» **About this task**
From the data that follows, copy every line with the string "active".

» **Before-and-after page screenshots**

=-=-=

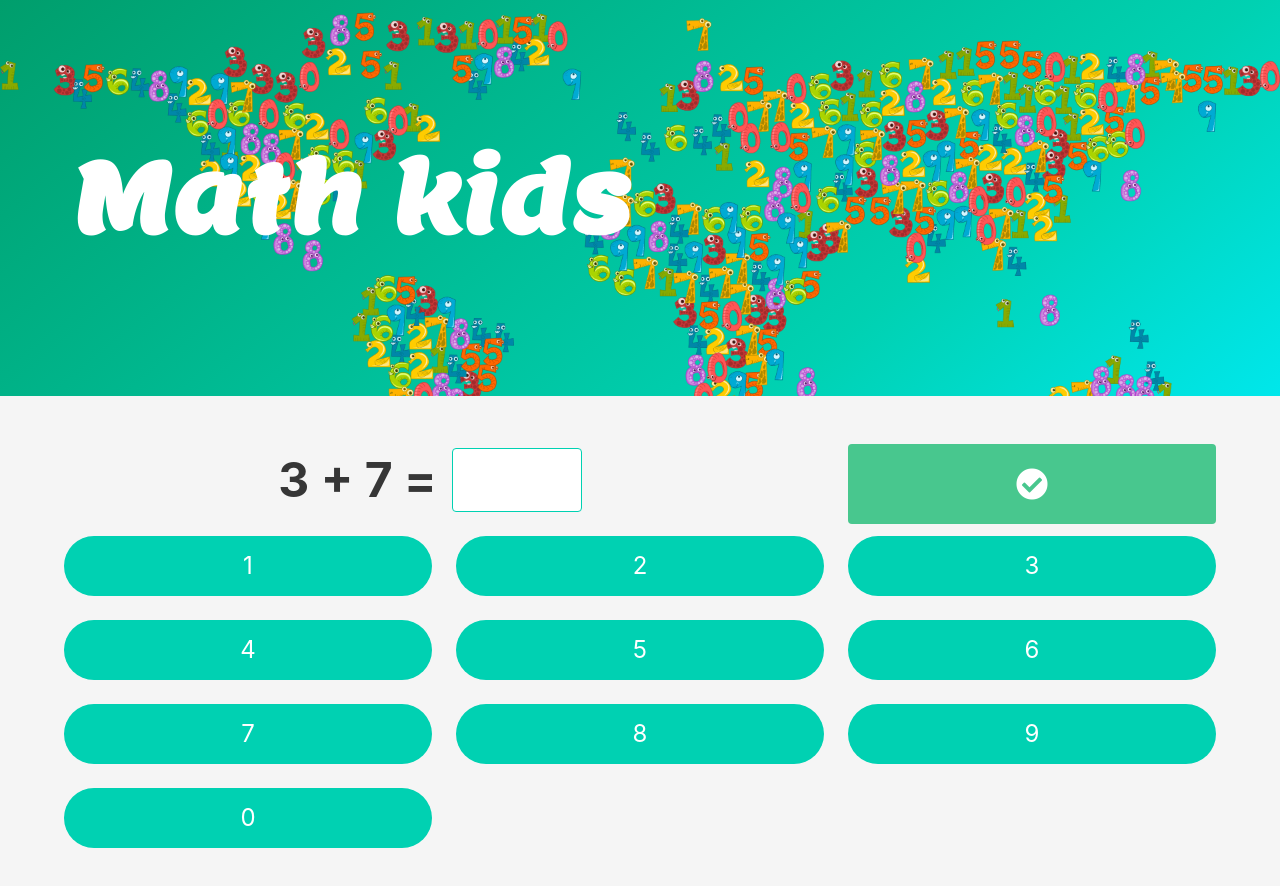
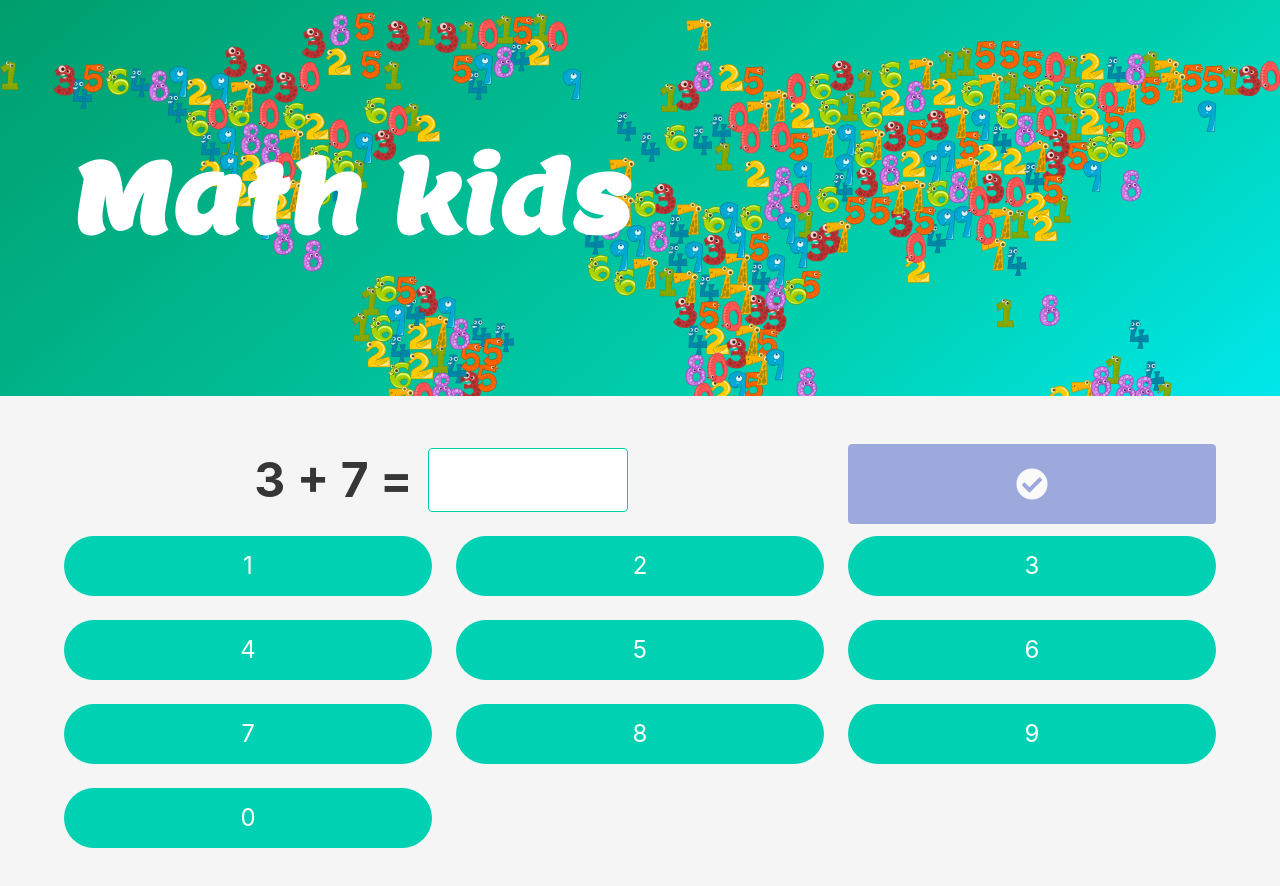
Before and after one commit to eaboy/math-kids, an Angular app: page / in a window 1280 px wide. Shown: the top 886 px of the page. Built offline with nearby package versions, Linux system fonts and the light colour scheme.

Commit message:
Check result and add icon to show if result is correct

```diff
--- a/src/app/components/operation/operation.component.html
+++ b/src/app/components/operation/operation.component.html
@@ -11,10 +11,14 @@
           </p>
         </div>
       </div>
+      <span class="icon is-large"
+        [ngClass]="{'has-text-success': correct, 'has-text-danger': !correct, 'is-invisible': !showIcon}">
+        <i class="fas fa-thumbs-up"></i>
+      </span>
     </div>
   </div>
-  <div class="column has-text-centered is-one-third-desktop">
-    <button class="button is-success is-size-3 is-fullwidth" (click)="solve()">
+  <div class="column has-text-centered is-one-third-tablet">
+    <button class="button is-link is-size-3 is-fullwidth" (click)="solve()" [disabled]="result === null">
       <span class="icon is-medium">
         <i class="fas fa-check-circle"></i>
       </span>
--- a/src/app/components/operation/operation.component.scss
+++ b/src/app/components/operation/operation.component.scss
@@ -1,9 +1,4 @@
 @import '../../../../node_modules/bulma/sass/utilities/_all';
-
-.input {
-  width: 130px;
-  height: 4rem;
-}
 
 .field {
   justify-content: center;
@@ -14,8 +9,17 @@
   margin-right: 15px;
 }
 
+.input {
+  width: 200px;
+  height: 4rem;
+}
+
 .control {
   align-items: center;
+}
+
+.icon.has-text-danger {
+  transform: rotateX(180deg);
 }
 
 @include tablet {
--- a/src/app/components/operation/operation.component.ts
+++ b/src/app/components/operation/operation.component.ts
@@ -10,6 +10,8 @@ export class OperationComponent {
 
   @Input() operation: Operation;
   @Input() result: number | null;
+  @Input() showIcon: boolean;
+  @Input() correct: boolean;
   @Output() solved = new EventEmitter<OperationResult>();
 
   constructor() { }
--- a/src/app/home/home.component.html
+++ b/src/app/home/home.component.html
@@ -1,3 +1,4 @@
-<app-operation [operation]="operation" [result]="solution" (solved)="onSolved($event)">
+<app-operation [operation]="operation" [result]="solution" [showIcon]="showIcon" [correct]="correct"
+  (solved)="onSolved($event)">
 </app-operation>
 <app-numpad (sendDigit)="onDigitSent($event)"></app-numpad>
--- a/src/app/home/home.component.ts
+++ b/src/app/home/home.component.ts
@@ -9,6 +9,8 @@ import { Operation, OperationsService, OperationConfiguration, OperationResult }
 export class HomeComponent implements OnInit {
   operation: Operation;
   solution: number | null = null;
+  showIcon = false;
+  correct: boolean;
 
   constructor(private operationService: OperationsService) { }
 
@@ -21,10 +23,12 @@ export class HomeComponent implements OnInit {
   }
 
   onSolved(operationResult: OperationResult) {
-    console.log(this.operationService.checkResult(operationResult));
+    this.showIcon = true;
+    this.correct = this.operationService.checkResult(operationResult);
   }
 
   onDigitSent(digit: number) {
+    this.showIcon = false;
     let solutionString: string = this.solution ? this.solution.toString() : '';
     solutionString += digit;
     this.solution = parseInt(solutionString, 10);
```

=-=-=

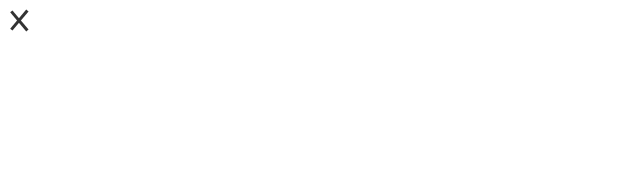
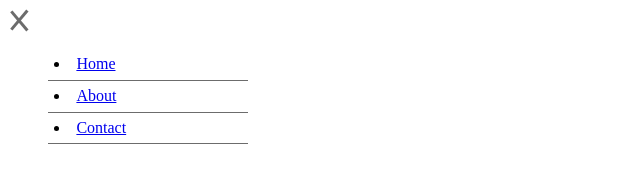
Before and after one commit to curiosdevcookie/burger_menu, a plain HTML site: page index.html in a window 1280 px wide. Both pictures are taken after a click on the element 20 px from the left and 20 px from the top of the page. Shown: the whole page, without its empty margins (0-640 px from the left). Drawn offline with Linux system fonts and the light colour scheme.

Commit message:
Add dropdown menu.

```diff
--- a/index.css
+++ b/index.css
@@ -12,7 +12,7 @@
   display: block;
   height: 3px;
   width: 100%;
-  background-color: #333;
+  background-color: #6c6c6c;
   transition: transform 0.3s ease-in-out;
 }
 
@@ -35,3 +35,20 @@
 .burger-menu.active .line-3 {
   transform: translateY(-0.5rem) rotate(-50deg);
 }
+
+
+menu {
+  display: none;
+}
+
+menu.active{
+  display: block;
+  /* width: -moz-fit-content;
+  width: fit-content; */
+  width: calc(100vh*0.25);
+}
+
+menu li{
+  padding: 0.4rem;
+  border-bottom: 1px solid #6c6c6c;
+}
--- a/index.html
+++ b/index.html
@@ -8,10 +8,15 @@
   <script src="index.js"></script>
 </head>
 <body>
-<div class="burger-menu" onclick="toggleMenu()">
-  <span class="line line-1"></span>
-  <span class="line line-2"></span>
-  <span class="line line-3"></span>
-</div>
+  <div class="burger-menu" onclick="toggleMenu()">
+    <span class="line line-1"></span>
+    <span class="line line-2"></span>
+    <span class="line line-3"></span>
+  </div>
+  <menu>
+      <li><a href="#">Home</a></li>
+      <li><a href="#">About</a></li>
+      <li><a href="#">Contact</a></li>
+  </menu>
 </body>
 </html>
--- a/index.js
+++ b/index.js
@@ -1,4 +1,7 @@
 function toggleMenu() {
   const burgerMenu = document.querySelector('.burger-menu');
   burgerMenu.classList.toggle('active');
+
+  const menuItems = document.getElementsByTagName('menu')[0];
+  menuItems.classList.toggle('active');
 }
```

=-=-=

» **Answer section**
 .burger-menu.active .line-3 {
+menu.active{
   burgerMenu.classList.toggle('active');
+  menuItems.classList.toggle('active');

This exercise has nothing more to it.